═══ DATA FOR ANALYSIS ═══

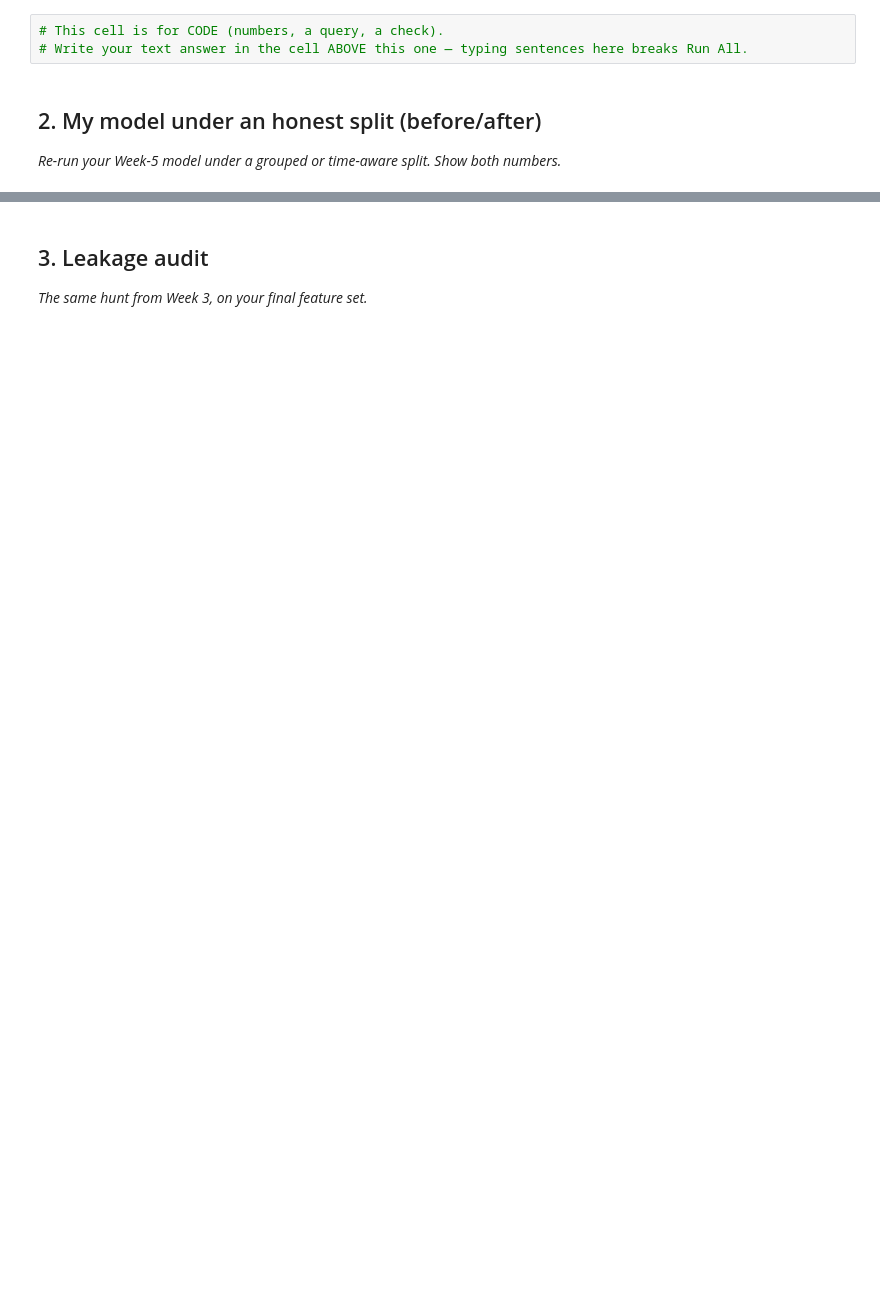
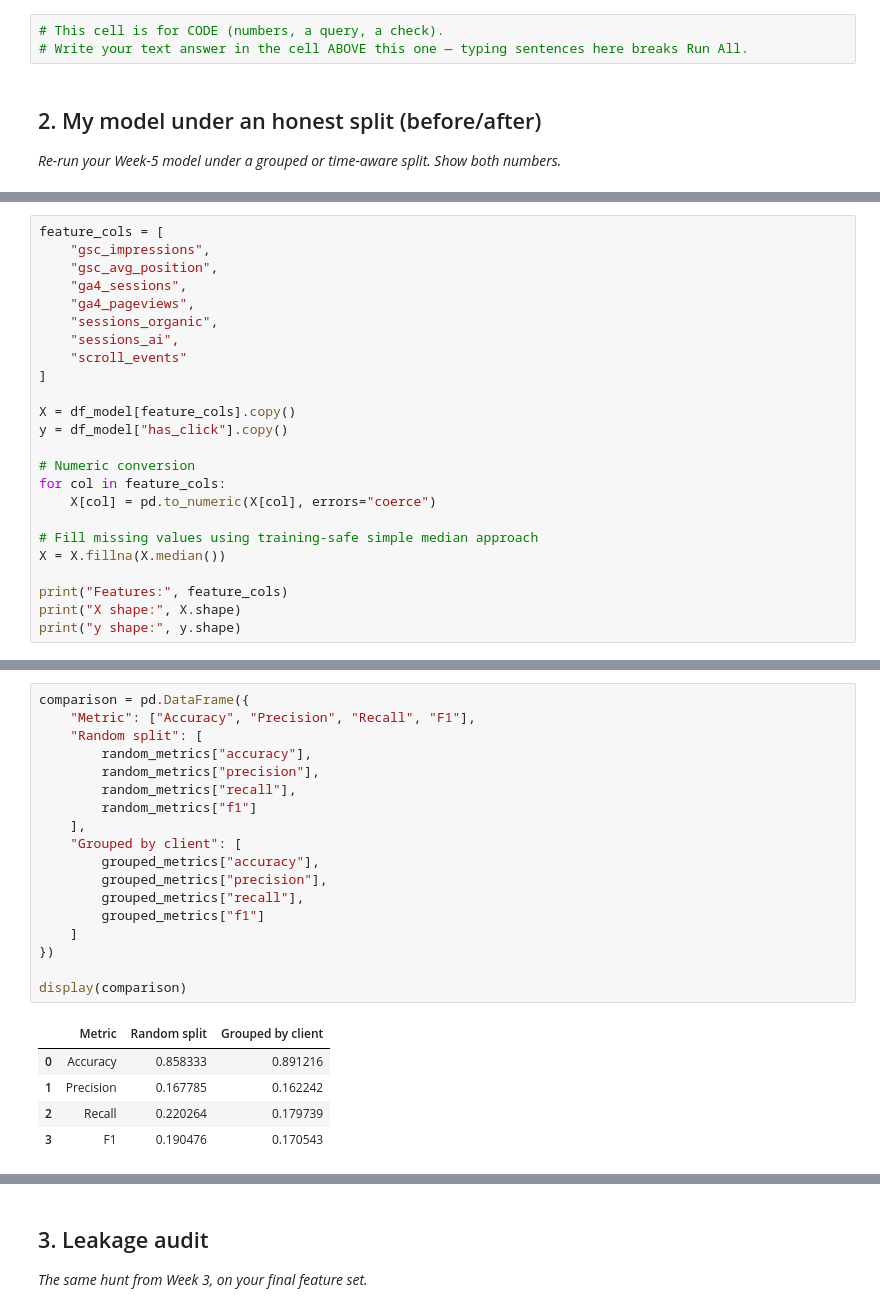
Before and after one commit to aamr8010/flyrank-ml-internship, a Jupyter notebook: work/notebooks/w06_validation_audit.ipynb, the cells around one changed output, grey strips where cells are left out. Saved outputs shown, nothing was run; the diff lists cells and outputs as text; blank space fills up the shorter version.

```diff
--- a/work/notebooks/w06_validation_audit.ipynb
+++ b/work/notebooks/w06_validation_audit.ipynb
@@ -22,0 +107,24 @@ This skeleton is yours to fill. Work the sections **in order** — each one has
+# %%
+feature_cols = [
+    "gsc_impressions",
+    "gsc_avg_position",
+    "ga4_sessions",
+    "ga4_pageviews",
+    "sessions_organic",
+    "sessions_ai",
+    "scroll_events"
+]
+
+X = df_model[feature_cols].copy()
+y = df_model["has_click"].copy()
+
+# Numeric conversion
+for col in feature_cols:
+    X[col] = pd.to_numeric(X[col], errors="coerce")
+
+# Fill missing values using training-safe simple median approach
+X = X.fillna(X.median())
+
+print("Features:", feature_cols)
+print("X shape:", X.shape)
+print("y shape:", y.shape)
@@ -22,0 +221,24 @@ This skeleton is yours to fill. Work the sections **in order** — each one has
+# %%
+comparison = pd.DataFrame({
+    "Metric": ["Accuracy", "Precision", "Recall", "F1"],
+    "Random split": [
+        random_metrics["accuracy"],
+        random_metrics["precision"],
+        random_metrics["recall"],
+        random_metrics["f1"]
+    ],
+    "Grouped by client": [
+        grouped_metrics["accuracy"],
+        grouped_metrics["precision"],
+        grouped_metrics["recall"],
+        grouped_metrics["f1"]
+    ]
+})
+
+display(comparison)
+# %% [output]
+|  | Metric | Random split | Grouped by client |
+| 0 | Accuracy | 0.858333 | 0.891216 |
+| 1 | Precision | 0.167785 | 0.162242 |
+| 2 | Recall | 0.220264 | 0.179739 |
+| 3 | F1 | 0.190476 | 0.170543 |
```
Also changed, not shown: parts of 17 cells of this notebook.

═══
═══ DATA FOR ANALYSIS ═══

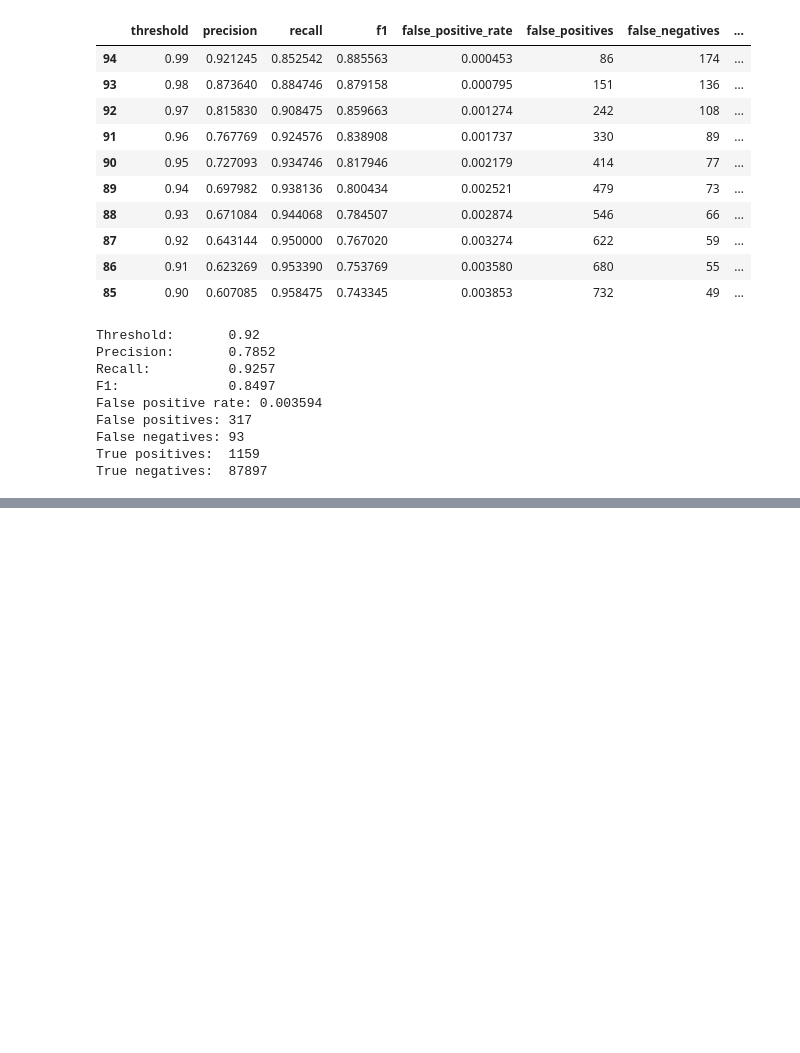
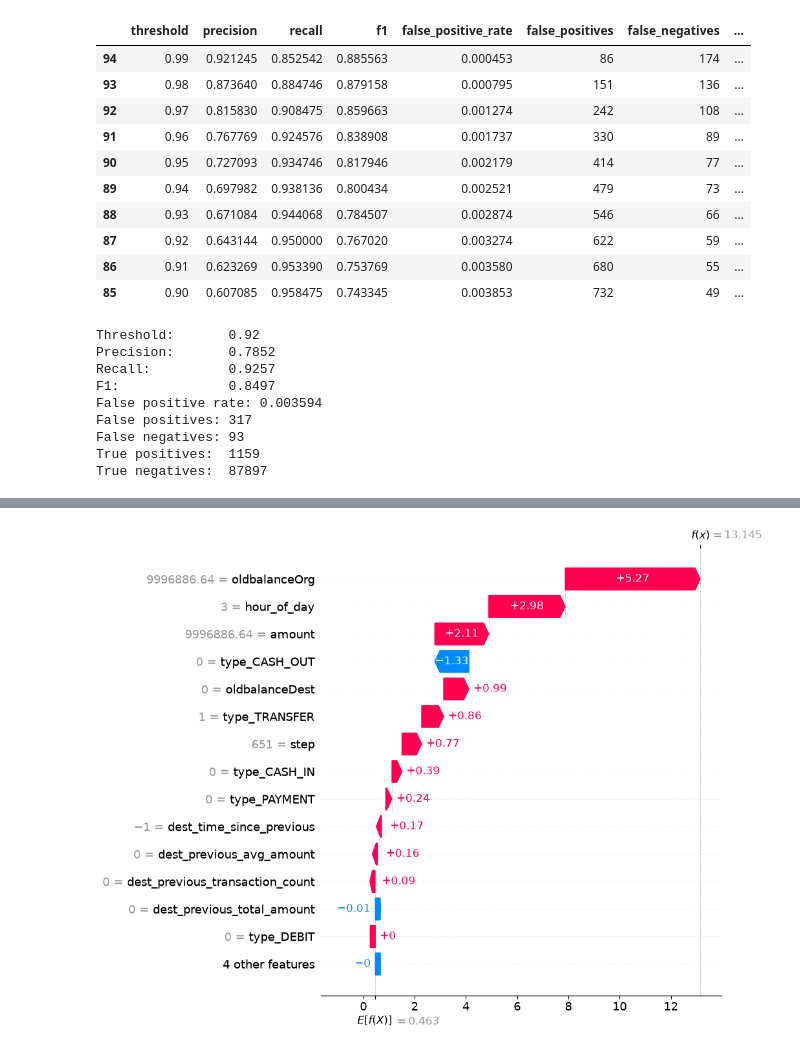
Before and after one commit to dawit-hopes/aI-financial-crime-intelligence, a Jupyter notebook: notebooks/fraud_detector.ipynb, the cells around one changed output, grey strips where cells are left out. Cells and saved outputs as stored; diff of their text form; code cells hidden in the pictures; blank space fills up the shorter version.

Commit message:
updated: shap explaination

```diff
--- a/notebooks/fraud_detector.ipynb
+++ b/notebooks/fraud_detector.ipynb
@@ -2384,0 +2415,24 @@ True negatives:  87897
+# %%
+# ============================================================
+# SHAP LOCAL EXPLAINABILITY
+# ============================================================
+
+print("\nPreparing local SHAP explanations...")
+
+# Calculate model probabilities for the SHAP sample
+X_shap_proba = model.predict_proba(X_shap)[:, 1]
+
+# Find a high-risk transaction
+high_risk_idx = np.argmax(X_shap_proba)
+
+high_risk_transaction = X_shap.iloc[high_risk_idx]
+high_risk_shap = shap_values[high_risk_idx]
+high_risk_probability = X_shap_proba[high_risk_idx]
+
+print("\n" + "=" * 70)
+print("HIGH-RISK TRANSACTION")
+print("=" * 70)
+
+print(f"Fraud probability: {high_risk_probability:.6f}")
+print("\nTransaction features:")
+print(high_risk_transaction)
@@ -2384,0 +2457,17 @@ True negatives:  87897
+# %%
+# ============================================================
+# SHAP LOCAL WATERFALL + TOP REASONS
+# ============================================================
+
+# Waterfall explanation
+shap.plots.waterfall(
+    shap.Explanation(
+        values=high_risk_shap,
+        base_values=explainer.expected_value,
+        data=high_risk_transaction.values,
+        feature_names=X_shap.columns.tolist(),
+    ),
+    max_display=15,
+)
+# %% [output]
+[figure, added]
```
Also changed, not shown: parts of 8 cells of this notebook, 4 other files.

═══

■ EXERCISE GOAL ■
Since only a count is wanted, give the number of lines in the listing that contain the word "print".

■ RESPONSE TO THIS TASK ■
10